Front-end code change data
# # #
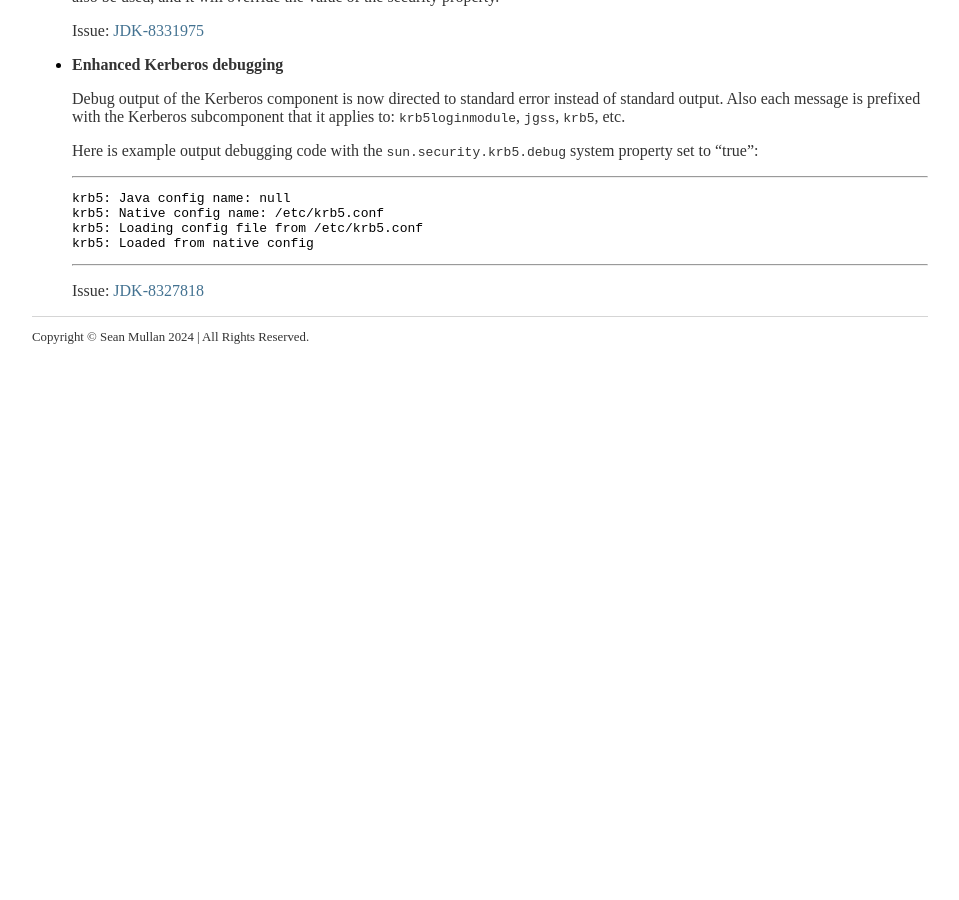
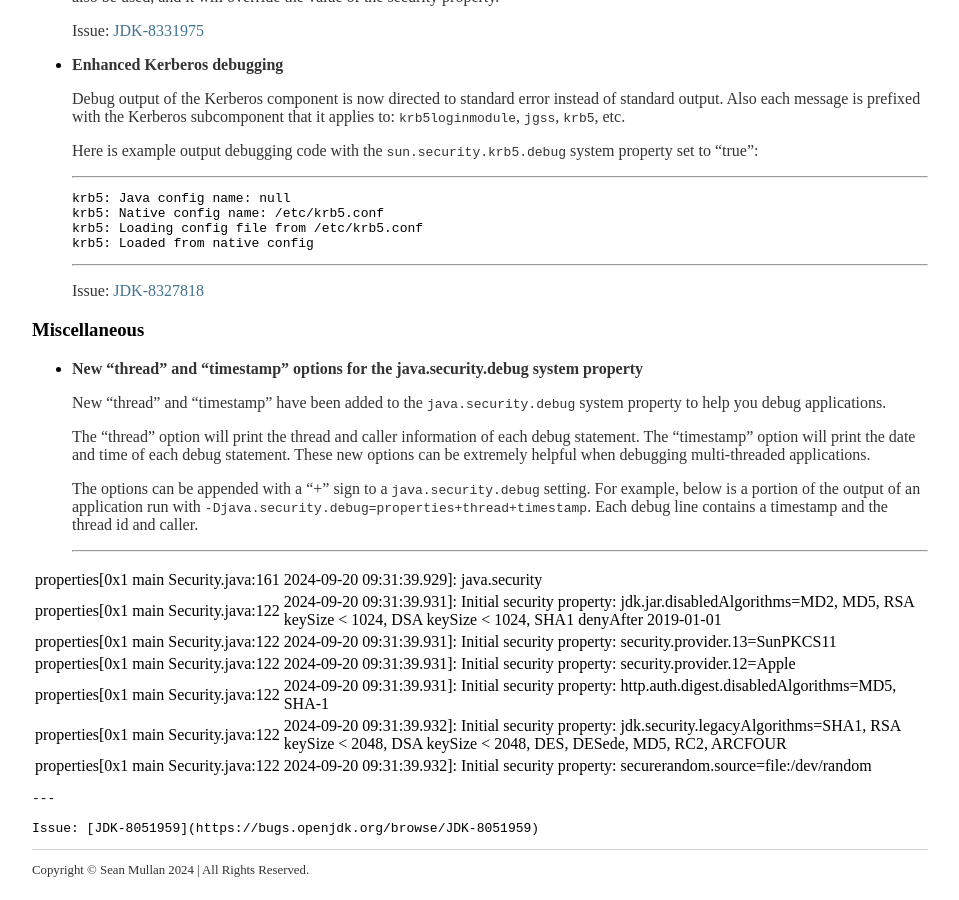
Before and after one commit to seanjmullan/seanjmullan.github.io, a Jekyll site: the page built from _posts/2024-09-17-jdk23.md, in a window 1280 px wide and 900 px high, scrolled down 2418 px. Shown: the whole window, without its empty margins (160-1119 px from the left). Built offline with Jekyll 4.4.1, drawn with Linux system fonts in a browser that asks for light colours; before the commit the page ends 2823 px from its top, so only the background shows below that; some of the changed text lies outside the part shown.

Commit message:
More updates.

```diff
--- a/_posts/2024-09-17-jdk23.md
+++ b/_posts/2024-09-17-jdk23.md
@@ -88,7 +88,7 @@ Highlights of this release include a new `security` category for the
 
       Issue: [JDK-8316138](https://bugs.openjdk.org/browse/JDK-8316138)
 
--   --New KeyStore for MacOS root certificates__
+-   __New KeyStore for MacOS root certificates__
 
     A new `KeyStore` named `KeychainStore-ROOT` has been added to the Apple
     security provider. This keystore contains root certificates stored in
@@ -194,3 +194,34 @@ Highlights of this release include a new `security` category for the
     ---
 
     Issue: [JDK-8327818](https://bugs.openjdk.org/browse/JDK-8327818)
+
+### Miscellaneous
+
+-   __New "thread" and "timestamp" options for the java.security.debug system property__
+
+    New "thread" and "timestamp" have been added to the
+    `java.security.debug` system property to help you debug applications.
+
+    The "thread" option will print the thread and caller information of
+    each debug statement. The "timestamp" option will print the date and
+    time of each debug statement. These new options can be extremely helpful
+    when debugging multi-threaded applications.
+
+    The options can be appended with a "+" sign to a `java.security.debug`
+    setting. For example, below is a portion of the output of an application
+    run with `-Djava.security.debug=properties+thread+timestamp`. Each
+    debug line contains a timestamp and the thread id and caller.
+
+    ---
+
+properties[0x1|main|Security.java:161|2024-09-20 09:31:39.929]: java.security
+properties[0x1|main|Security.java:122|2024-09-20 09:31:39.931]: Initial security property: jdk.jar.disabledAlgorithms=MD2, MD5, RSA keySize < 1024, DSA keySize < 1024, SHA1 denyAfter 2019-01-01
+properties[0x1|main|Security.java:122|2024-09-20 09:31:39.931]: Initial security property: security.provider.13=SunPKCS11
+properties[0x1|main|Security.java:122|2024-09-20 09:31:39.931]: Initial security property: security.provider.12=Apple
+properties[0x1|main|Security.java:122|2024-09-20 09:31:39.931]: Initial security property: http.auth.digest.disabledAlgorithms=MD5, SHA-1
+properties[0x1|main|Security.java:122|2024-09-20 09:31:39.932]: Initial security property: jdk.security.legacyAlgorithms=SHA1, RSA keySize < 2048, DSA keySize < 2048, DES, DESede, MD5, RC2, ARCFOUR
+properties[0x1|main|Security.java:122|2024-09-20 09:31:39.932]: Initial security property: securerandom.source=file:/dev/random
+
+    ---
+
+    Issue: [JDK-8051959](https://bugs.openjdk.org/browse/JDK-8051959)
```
# # #
Exercise details: Count the lines of these entries that hold the string "statement", and give only that number.

Written answer: 2